Task requirements » Please restate every record below word for word and skip the pictures.

[Records supplied Boundary: Start]

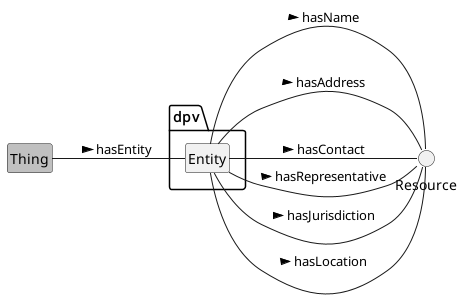
Earlier version of the PlantUML export diagrams/Entities_description.png (jeswr/dpv). Its source is kept beside it as 2.0/diagrams/plantuml/Entities_description.plantuml.
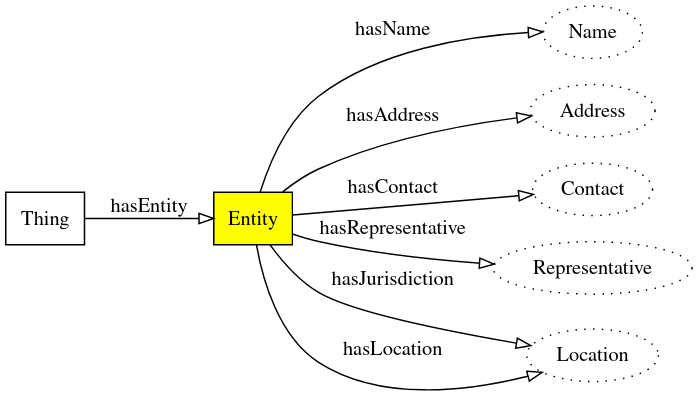
After the change.

What changed in the source:
```diff
@@ -1,19 +1,19 @@
 @startuml
 !include style.plantuml
-top to bottom direction
+left to right direction
 
 class Thing #silver
+() Resource
 package dpv {
 	class Entity
-	note right: hasName\nhasAddress\nhasContact\nhasIdentifier
-	class Representative
-	class Jurisdiction
-	class Location
 }
 
 Thing -- Entity: hasEntity >
-Entity -- Representative : hasRepresentative >
-Entity -- Jurisdiction : hasJurisdiction >
-Entity -- Location : hasLocation >
+Entity -- Resource : hasName >
+Entity -- Resource : hasAddress >
+Entity -- Resource : hasContact >
+Entity -- Resource : hasRepresentative >
+Entity -- Resource : hasJurisdiction >
+Entity -- Resource : hasLocation >
 
 @enduml
```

[Records supplied Boundary: End]

Written answer »
Earlier version of the PlantUML export diagrams/Entities_description.png (jeswr/dpv). Its source is kept beside it as 2.0/diagrams/plantuml/Entities_description.plantuml.
After the change.

What changed in the source:
```diff
@@ -1,19 +1,19 @@
 @startuml
 !include style.plantuml
-top to bottom direction
+left to right direction
 
 class Thing #silver
+() Resource
 package dpv {
 	class Entity
-	note right: hasName\nhasAddress\nhasContact\nhasIdentifier
-	class Representative
-	class Jurisdiction
-	class Location
 }
 
 Thing -- Entity: hasEntity >
-Entity -- Representative : hasRepresentative >
-Entity -- Jurisdiction : hasJurisdiction >
-Entity -- Location : hasLocation >
+Entity -- Resource : hasName >
+Entity -- Resource : hasAddress >
+Entity -- Resource : hasContact >
+Entity -- Resource : hasRepresentative >
+Entity -- Resource : hasJurisdiction >
+Entity -- Resource : hasLocation >
 
 @enduml
```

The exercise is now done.